Tuesday, July 10, 2012

Evelyn Lear 1926-2012

I learn from Lisa Hirsch that the soporano Evelyn Lear died July 1. Of course, I remember her first and foremost for American Scenes, American Poets, an album of songs by Charles Ives she recorded with her husband, the late baritone Thomas Stewart. It was my first exposure to the songs of Ives and remains both a favorite recording and another one of those Columbia classics Sony has never seen fit to release on CD.

Strange, though — Lear was an American (born Evelyn Shulman in Brooklyn), but for a long time I assumed she was ... well, I know not what. My confusion was due to a minspronunciation on the Ives recording. The song "The Light That Is Felt," with text by Whitter, contains the lines "And only when our hands we lay / In thine, Oh God! the night is day." Maybe she was distracted, maybe she was uptight, maybe she wasn't making sense of the lyric, but for some reason, Lear pronounces "lay" as "lee."

And only when our hands we lee ...

Regardless, it is a wonderful rendition of a wonderful piece. When my mother died in 1999, I hired a soprano to sing it at her funeral — in large measure because of the impression Lear had made on me 25 years earlier.


Cal said...

I just listened to two versions of “The Light That Is Felt,” one by Douglas Dickson and Tamara Mumford, the other by Susan Narucki and Donald Berman. Both nicely convey the innocent, fearful tone of the song and the poem it is based on.

Any idea why Ives didn’t include the third stanza of the poem? Or did he, and these two recordings just don’t use it? It is the least concrete of the three stanzas and, for that reason, maybe less useful as lyrics. But it also makes sense of the title. Or maybe he just wanted the song to be very brief.

Joe Barron said...

Setting only two verses makes sense musically, since the tempo is slow, and the third verse would undercut climax on the words "Oh God!" The two verses by themselves are nicely symmetrical, one presenting the image of the little girl, and the other comparing the love of God to the love of the parent. The composer is showing better judgment here than the poet did, I think.

Ives occasionally excerpted verses for his songs, rather than including entire poems. His "Children's Hour," for example, sets only the first few lines of the Longfellow poem, and for the final repeat, uses only fragments of the first four lines, which gives the ending a broken, dreamlike quality.

Cal said...

You may be right about "Oh, God." They are practically the only words in the poem that Ives outright replaced, the originals being "Dear Lord."

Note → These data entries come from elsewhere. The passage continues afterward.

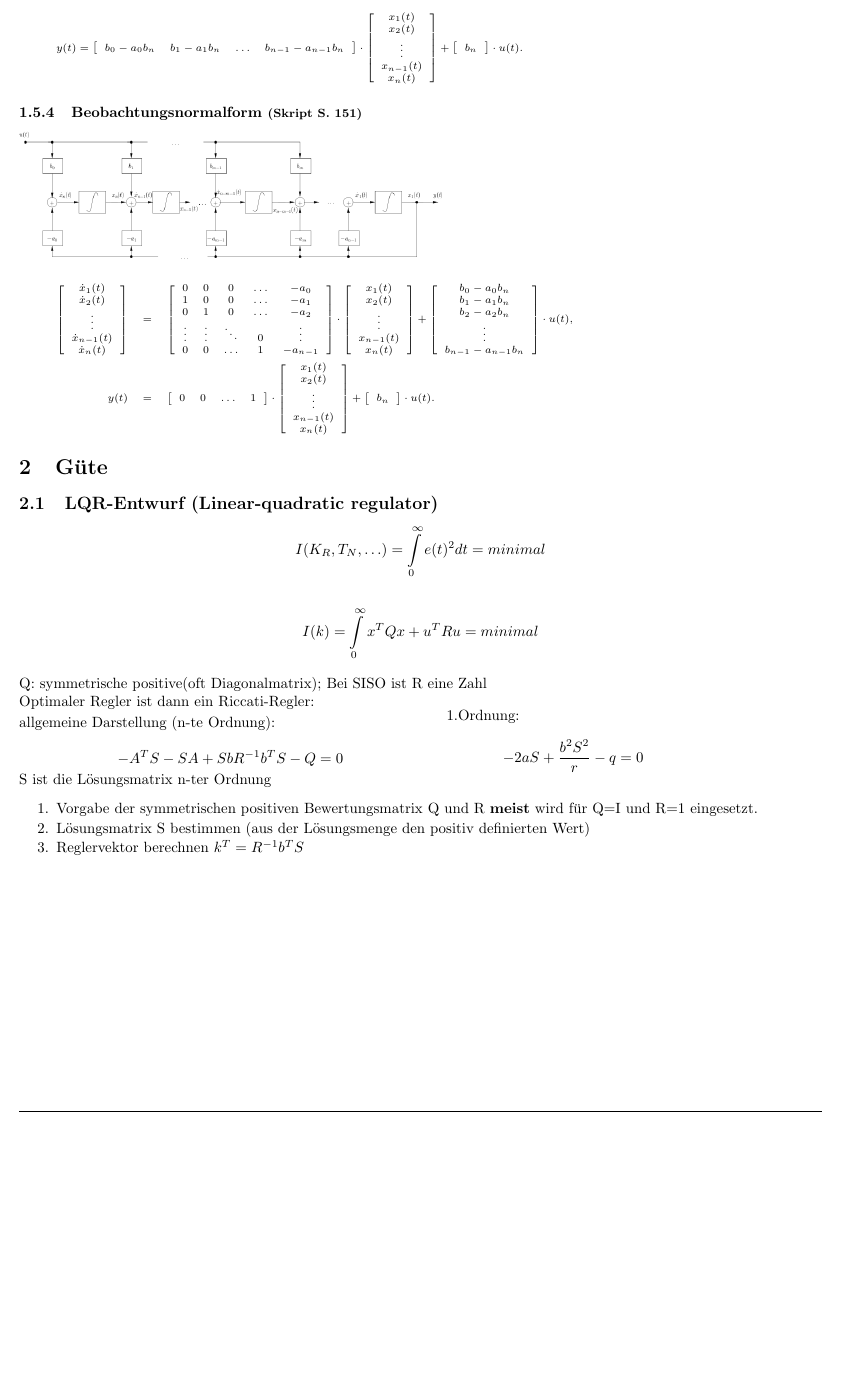
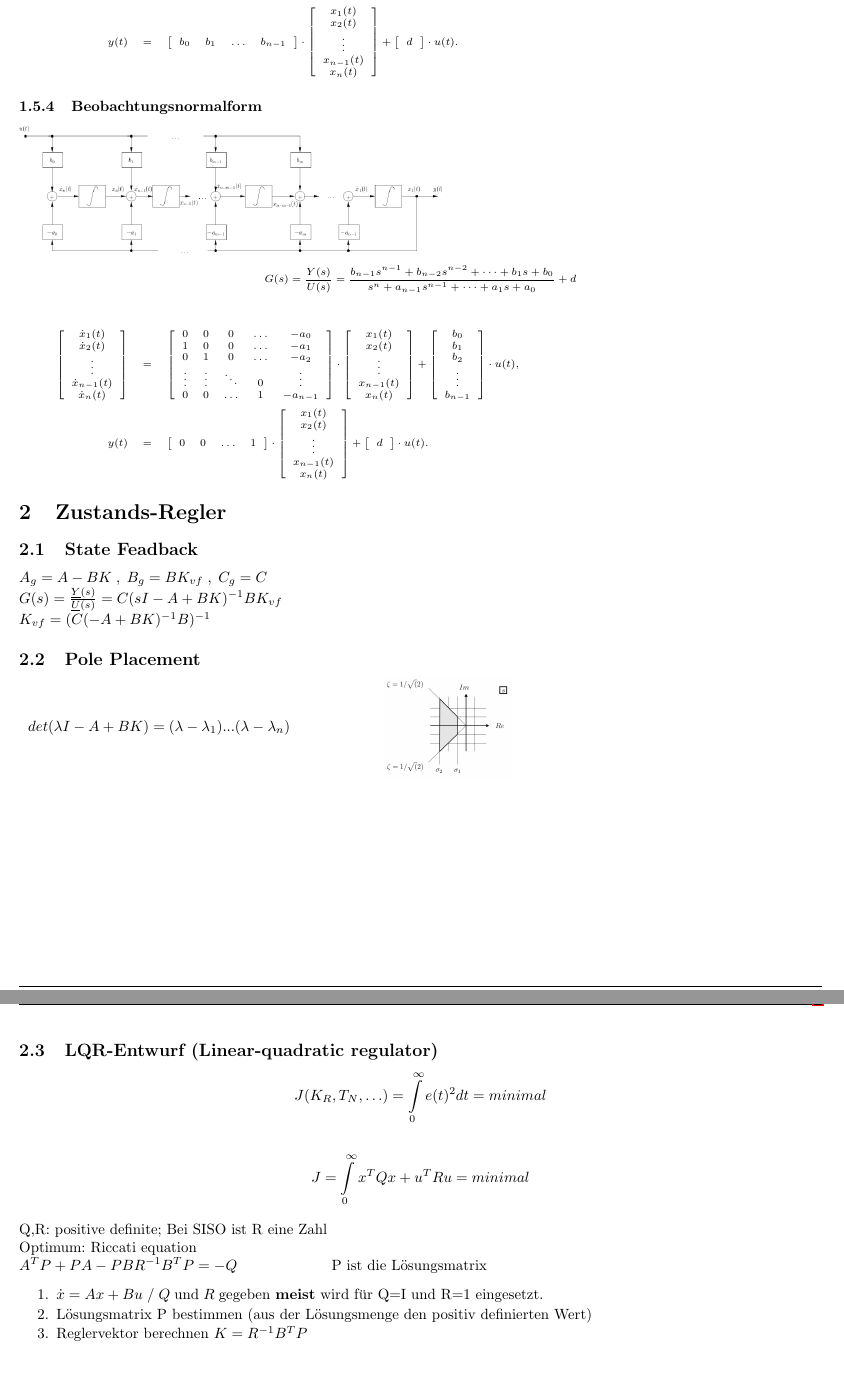
Before and after one commit to HSR-Stud/AdvContr, a LaTeX document (AdvCrtl.tex, which reads files/Regler.tex, files/zustandsraumdarstellung.tex): part of page 2 of 4 before the commit and two parts of pages 2 and 3 of 5 after it, the two joined at a grey line, cut so that both start at the same text, the shorter picture padded with empty space. Compiled offline with pdfLaTeX.

Commit message:
Beginn und zustandsregler

```diff
--- a/RegT4.tex
+++ b/AdvCrtl.tex
@@ -19,7 +19,7 @@
 % Dokumentinformationen %
 %%%%%%%%%%%%%%%%%%%%%%%%%
 \newcommand{\titleinfo}{Regelungstechnik 4 - Zusammenfassung}
-\newcommand{\authorinfo}{L. Schmid}  % Do not remove any names! Initial authors stay first.
+\newcommand{\authorinfo}{L. Schmid / H. Diethelm}  % Do not remove any names! Initial authors stay first.
 \newcommand{\versioninfo}{$Revision: 1424 $ - powered by \LaTeX}
 
 %%%%%%%%%%%%%%%%%%%%%%%%%%%%%%%%%%%%%%%%%%%%%
--- a/files/Regler.tex
+++ b/files/Regler.tex
@@ -1,22 +1,30 @@
-\section{G"ute}
+\section{Zustands-Regler}
+\subsection{State Feadback}
+
+$A_g = A-BK \; , \; B_g = BK_{vf} \; , \; C_g = C $\\
+$G(s) = \frac{\underline{Y}(s)}{\underline{U}(s)} = C(sI-A+BK)^{-1}BK_{vf}$\\
+$K_{vf} = (C(-A+BK)^{-1}B)^{-1}$
+
+\subsection{Pole Placement}
+
+\begin{tabular}{ll}
+	\parbox{8cm}{$det(\lambda I-A+BK) = (\lambda - \lambda_1)...(\lambda - \lambda_n)$} &
+	\parbox{3cm}{\includegraphics[width=3cm]{./bilder/pole_locations.png}}
+\end{tabular}
+
+\newpage
+
 \subsection{LQR-Entwurf (Linear-quadratic regulator)}
-	$$I(K_R,T_N,\ldots)=\int\limits^{\infty}_0 e(t)^2 dt = minimal$$\\
-	$$I(k)=\int\limits_0^{\infty} {x^T Q x+u^T R u}= minimal$$\\
-	Q: symmetrische positive(oft Diagonalmatrix); Bei SISO ist R eine Zahl\\
-	Optimaler Regler ist dann ein Riccati-Regler:\\
-	\begin{minipage}{10cm}
-	allgemeine Darstellung (n-te Ordnung):\\
-	$$ -A^T S - S A + S b R^{-1} b^T S - Q = 0$$
-	\end{minipage}
-	\begin{minipage}{6cm}
-    1.Ordnung:\\
-    $$-2aS+\frac{b^2S^2}{r}-q=0$$
-    \end{minipage}\\
-	S ist die L"osungsmatrix n-ter Ordnung
+	$$J(K_R,T_N,\ldots)=\int\limits^{\infty}_0 e(t)^2 dt = minimal$$\\
+	$$J=\int\limits_0^{\infty} {x^T Q x+u^T R u}= minimal$$\\
+	Q,R: positive definite; Bei SISO ist R eine Zahl\\
+	Optimum: Riccati equation\\
+	$ A^T P + P A - P B R^{-1} B^T P = -Q$ \hspace{2cm}
+	P ist die L"osungsmatrix
 	\begin{aufzaehlung}
-    	\item Vorgabe der symmetrischen positiven Bewertungsmatrix Q und R
+    	\item $\dot{x} = Ax + Bu \; / \;  Q \; \text{und} \; R \; \text{gegeben}$
     	\textbf{meist} wird f"ur Q=I und R=1 eingesetzt.
-    	\item L"osungsmatrix S bestimmen (aus der L"osungsmenge den positiv
+    	\item L"osungsmatrix P bestimmen (aus der L"osungsmenge den positiv
     	definierten Wert)
-    	\item Reglervektor berechnen $k^T=R^{-1} b^T S$
+    	\item Reglervektor berechnen $K=R^{-1} B^T P$
     \end{aufzaehlung}
--- a/files/zustandsraumdarstellung.tex
+++ b/files/zustandsraumdarstellung.tex
@@ -141,13 +143,11 @@ x_{n}(t)\\
 1\\
 \end{array}
 \right ]\cdot
-u(t),
-\end{equation*}
-\begin{equation*}
-y(t) =
+u(t),\\
+y(t) &= &
 \left [
 \begin{array}{c c c c}
-b_0-a_0b_n & b_1-a_1b_n & \ldots & b_{n-1}-a_{n-1}b_n\\
+b_0 & b_1 & \ldots & b_{n-1}\\
 \end{array}
 \right ] \cdot
 \left [
@@ -161,17 +161,19 @@ x_{n}(t)\\
 \right ]+
 \left [
 \begin{array}{c}
-b_n \\
+d \\
 \end{array}
 \right ] \cdot
 u(t).
-\end{equation*}
+\end{eqnarray*}
 \normalsize
 
 
-\subsubsection{Beobachtungsnormalform \formelbuch{151}}
+\subsubsection{Beobachtungsnormalform}
 \includegraphics[width=10cm]{./bilder/zrd-beobachtungsnormalform.png} \\
 \scriptsize
+$$G(s)=\frac{Y(s)}{U(s)}=\frac{b_{n-1} s^{n-1} + b_{n-2} s^{n-2} +\cdots+b_{1} s
++ b_{0}}{s^{n} + a_{n-1} s^{n-1} + \cdots + a_{1} s + a_{0}} + d$$\\
 \begin{eqnarray*}
 \left [
 \begin{array}{c}
@@ -203,11 +205,11 @@ x_{n}(t)\\
 \right ]+
 \left [
 \begin{array}{c}
-b_0-a_0b_n \\
-b_1-a_1b_n\\
-b_2-a_2b_n\\
+b_0 \\
+b_1\\
+b_2\\
 \vdots\\
-b_{n-1}-a_{n-1}b_n\\
+b_{n-1}\\
 \end{array}
 \right ]\cdot
 u(t),\\
@@ -228,7 +230,7 @@ x_{n}(t)\\
 \right ]+
 \left [
 \begin{array}{c}
-b_n \\
+d \\
 \end{array}
 \right ] \cdot
 u(t).
```
Also changed, not shown: CONTRIBUTORS.txt (+1 -1 lines), README.md, bilder/pole_locations.png (added), files/zustandsraumdarstellung.tex (36 more changed lines).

I am less convinced by the slow tempo explanation. I can think of no reason why a slow song should also be short, or shorter than it might have been.

I still like concreteness and brevity. Lines 2-3 of the third stanza are too elusive for lyrics. Unfortunately line 1 is my favorite of the whole poem; it would have been nice to have heard it sung. And I still think the title is left hanging without the last two lines of the poem, though Ives might have said, "So go read the poem," which, of course, is exactly what I did.

I think the song is brief because Ives wanted the overall experience of it to be ephemeral. He didn't want us to settle in on the melody and anticipate it the third time around. Repeat once to a climax, then sign off. (Or sing off, which is what I initially mistyped.)

Joe Barron said...

I think a third, literal repeat of the complete melody, as short as it is, would be a drag, and Ives proabably realized it. Think of the opening of Beethoven's Fifth: two iteratons of the four-note motif is a knockout. Three would be too much. And that's only four notes.

Listen to the song "Walt Whitman," which is one of his finest: it uses only a piece of Song of Myself.

Joe Barron said...

Looking at at it again, I notice that in addition to changing the words "Dear Lord" to "Oh God," Ives switched the word order. In the poem, the line reads, "And only when our hands we lay, Dear Lord, in Thine, the night is day." Ives changed it to "And only when our hands we lay in Thine, Oh God! the night is day." Another liberty, but just about demanded by the musical phrase.

Cal said...

" . . . the song 'Walt Whitman' . . . uses only a piece of Song of Myself."

I'll say. It uses five lines out of 1346. That makes leaving out one short stanza of the Whittier poem seem pretty trivial. I am humbled.

I'm going to have to get over the brevity issue, too. Those five lines go by in a flash in the Ives song. This is ever shorter than ephemeral, it's truncated.